WORK REQUEST:
Tally the lines below containing "QWidget" and report only the total.

━━━━━━━━━━━━━━━━━━━━━━━━━━━━━━

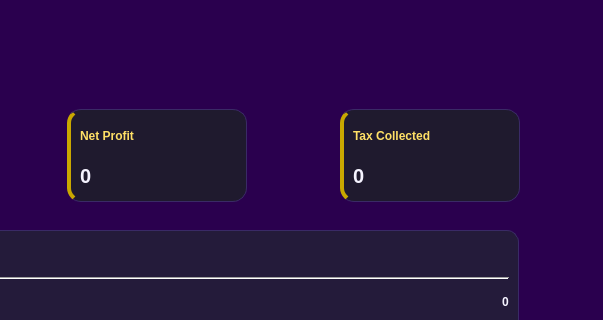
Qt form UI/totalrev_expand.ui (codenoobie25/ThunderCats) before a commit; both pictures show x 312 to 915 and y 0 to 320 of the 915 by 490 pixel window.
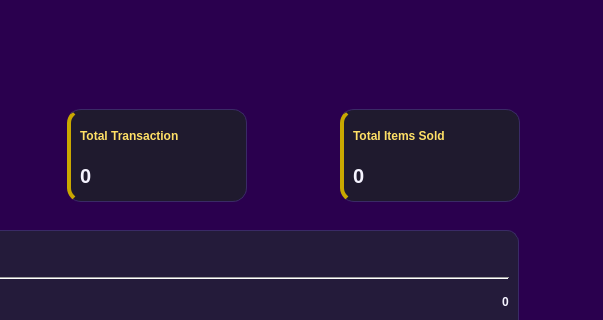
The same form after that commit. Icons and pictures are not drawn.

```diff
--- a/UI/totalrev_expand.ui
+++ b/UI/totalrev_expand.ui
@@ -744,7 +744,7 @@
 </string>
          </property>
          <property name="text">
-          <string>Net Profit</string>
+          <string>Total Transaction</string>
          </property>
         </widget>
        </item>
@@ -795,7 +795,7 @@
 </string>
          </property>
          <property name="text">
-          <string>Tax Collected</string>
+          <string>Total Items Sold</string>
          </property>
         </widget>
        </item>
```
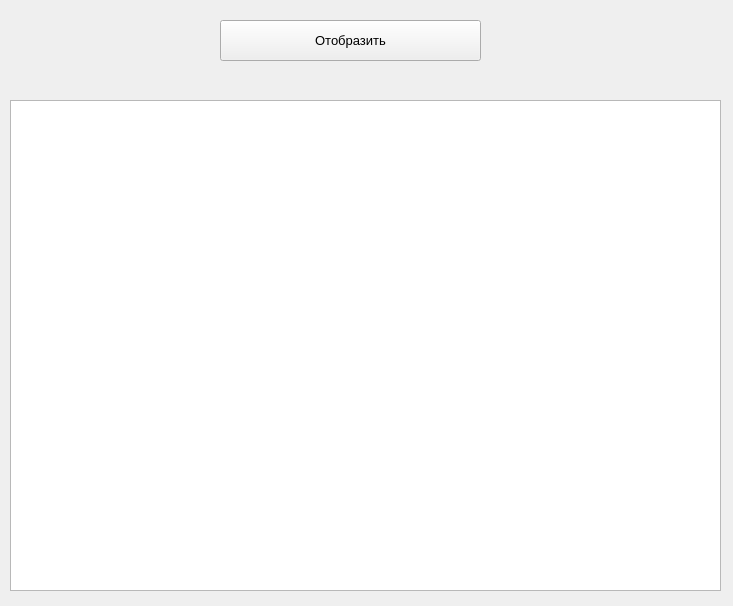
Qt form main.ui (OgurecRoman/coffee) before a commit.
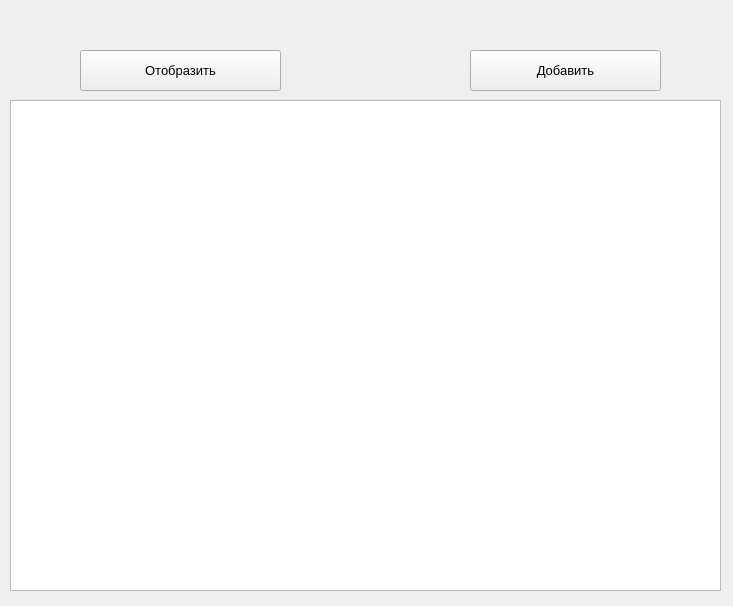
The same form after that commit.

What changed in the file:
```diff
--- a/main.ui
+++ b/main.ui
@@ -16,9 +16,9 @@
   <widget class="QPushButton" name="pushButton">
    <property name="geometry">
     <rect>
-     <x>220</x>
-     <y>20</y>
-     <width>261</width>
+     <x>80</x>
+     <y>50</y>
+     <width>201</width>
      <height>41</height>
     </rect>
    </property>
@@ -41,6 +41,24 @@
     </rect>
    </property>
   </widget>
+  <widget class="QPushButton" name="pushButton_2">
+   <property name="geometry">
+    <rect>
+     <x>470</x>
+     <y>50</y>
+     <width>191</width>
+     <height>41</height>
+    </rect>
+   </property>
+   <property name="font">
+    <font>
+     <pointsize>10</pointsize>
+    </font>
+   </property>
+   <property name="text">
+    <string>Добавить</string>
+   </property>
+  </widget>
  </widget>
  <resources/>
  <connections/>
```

━━━━━━━━━━━━━━━━━━━━━━━━━━━━━━

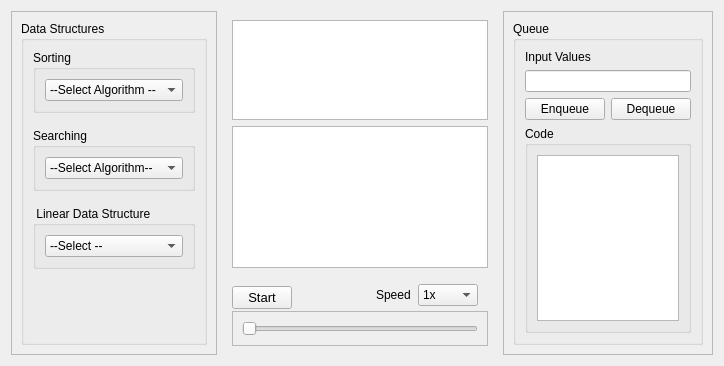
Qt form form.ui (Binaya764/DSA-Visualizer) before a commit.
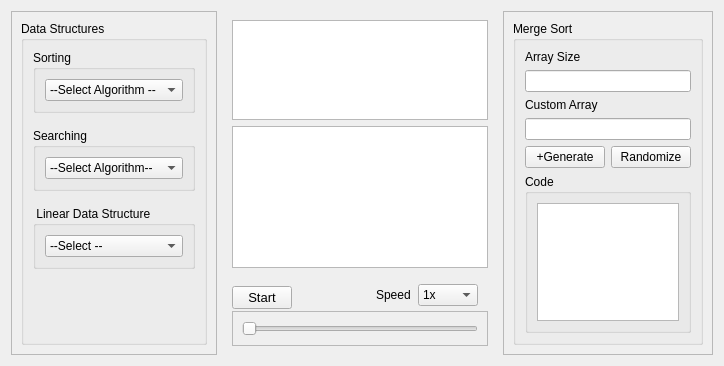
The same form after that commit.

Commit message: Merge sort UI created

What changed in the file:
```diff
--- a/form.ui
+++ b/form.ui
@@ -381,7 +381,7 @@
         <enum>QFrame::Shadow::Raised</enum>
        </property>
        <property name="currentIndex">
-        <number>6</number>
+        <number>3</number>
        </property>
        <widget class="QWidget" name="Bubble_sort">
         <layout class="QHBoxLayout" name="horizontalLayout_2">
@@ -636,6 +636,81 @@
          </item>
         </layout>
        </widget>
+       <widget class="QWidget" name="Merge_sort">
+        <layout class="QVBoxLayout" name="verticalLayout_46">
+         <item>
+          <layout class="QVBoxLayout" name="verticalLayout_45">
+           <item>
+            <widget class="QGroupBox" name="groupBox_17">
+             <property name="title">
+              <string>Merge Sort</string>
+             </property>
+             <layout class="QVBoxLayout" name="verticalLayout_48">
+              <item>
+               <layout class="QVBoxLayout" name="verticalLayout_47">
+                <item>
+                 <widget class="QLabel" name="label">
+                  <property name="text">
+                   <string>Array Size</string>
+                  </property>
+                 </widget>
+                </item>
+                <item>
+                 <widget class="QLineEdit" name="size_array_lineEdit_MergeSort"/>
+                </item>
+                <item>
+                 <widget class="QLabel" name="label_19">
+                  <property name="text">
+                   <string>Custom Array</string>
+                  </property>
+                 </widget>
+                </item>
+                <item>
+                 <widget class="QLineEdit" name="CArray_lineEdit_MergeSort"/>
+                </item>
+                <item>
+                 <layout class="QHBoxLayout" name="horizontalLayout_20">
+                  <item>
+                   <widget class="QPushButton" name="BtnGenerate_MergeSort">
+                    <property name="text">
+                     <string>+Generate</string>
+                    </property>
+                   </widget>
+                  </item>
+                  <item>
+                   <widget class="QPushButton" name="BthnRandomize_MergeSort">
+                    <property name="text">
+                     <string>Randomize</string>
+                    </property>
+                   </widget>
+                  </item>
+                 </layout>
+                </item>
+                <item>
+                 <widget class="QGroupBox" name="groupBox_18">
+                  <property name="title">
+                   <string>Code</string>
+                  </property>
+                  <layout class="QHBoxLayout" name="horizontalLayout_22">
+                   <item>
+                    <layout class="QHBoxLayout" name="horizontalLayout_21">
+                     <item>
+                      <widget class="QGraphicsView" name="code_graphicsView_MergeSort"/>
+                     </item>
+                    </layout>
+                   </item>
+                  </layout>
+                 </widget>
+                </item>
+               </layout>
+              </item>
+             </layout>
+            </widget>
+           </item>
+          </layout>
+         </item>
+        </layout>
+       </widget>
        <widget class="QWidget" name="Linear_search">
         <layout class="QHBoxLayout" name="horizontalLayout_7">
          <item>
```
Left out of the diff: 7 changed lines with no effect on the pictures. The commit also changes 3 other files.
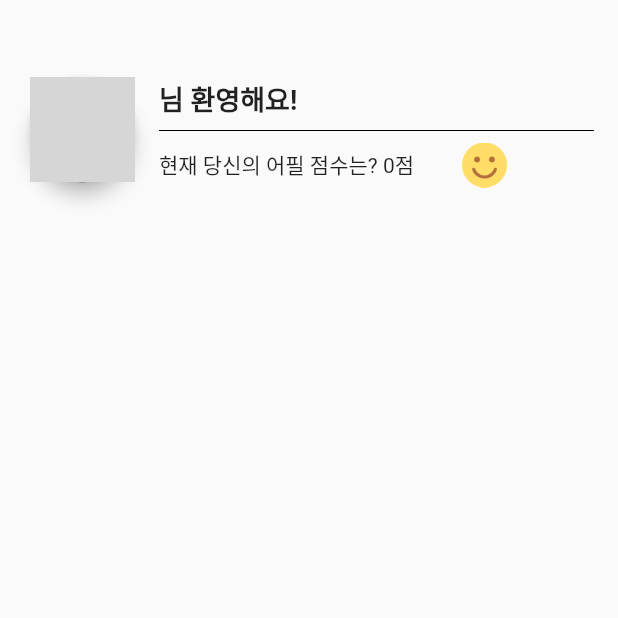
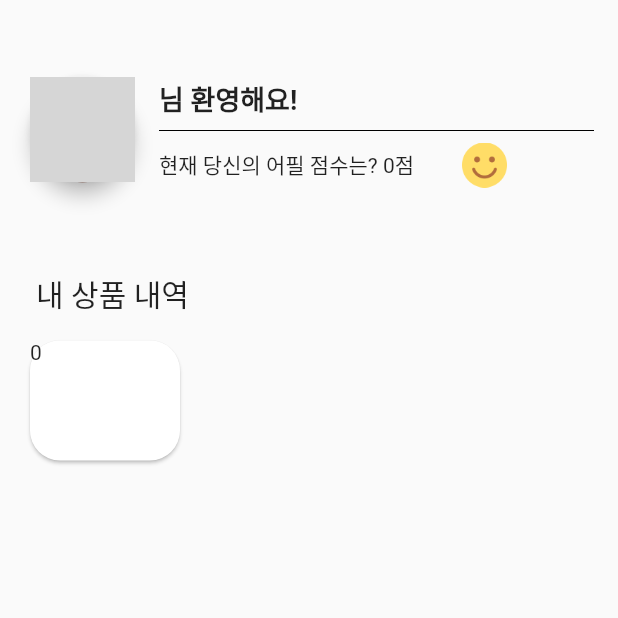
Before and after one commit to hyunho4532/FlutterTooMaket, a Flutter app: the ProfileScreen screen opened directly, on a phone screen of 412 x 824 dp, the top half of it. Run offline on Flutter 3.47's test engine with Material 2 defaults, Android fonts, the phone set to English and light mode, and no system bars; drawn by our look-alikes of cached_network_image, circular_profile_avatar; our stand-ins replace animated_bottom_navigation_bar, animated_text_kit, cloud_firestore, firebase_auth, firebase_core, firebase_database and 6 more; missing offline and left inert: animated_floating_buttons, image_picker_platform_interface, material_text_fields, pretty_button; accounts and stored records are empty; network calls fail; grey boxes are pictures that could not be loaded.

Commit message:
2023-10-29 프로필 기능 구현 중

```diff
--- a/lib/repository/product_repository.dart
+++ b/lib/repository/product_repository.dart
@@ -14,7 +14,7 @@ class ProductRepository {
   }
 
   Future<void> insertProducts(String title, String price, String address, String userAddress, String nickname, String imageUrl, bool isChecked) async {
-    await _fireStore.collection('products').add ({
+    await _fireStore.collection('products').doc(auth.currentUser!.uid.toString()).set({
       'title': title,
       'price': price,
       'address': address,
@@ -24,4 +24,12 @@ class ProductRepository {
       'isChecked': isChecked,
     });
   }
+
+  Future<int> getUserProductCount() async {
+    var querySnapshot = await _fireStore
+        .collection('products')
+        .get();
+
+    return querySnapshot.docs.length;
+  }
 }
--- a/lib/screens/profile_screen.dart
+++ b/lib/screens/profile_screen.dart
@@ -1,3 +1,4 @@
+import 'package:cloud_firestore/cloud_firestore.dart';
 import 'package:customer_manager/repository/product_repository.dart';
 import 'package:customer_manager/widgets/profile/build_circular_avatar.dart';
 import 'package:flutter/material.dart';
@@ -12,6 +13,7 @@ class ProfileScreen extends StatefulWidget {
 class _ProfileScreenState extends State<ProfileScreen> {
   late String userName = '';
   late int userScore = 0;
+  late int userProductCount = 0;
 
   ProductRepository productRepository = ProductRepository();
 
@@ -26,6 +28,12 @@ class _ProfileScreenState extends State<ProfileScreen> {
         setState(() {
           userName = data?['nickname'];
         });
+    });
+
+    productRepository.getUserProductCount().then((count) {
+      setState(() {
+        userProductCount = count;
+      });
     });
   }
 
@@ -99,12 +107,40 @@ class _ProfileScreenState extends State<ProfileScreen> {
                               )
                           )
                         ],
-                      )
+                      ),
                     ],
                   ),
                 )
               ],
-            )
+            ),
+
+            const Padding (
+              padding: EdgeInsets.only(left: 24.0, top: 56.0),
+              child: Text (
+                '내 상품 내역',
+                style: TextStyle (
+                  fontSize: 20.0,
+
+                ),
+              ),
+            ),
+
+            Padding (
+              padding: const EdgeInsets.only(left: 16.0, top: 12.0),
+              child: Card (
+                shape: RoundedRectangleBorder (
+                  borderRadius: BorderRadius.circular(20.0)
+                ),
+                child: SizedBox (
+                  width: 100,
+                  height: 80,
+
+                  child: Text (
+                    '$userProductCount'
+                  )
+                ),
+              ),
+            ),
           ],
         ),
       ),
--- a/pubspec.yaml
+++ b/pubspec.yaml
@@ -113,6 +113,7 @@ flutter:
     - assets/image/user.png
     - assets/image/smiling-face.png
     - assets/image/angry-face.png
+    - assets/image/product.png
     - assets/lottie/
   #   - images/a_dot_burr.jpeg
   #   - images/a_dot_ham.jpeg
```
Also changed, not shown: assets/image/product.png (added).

━━━━━━━━━━━━━━━━━━━━━━━━━━━━━━

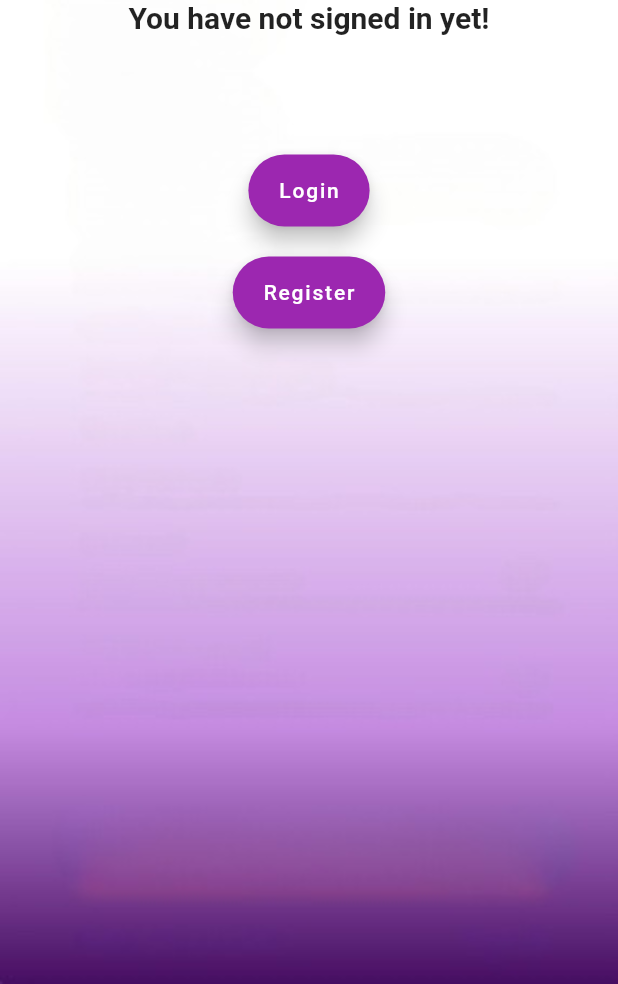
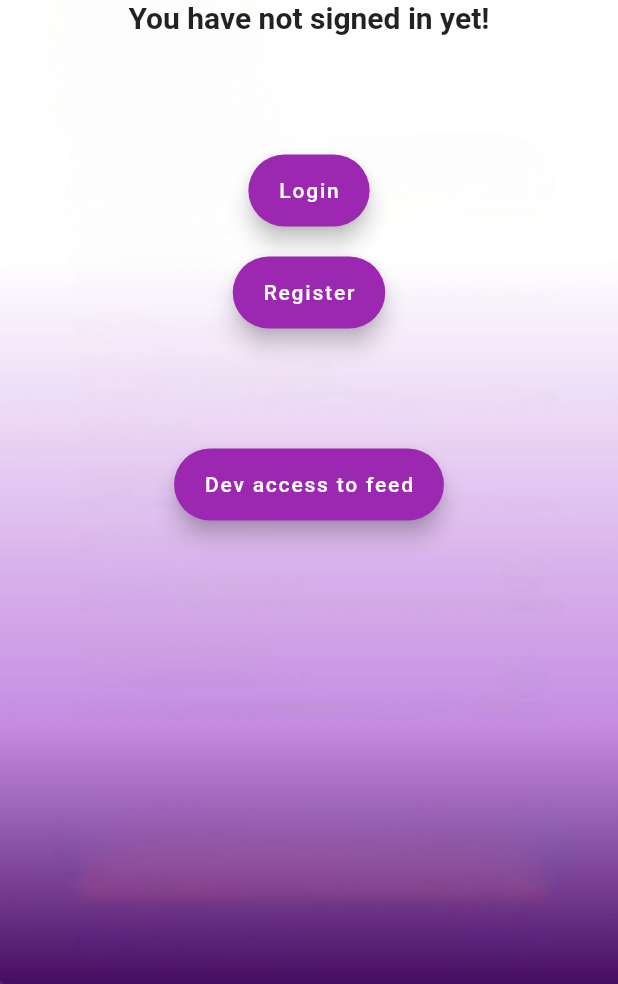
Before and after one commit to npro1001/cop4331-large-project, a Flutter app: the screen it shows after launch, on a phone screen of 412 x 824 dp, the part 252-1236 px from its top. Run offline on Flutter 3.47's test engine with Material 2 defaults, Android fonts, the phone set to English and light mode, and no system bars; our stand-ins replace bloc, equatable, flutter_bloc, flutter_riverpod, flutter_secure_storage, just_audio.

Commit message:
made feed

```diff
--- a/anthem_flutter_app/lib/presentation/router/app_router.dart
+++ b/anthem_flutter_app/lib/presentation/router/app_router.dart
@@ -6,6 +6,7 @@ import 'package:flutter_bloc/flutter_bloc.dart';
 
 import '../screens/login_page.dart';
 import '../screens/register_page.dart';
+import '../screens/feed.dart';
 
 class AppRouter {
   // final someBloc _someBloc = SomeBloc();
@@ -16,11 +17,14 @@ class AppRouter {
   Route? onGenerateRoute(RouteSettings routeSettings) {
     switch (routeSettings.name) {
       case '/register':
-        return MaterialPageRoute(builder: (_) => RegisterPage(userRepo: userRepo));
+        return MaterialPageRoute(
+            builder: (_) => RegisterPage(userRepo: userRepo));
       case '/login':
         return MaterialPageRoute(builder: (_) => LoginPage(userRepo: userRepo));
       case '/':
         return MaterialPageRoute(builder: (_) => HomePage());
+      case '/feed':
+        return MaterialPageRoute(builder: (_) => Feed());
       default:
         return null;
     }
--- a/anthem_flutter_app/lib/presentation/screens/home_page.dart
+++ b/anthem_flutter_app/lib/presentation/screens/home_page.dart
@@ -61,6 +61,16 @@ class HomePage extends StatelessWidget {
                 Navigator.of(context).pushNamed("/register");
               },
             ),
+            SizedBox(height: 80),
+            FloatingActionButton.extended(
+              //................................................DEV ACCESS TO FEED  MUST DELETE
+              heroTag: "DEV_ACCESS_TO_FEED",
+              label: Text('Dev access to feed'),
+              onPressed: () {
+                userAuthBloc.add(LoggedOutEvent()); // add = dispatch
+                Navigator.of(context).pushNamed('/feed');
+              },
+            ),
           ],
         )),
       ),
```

━━━━━━━━━━━━━━━━━━━━━━━━━━━━━━

ANSWER SECTION:
3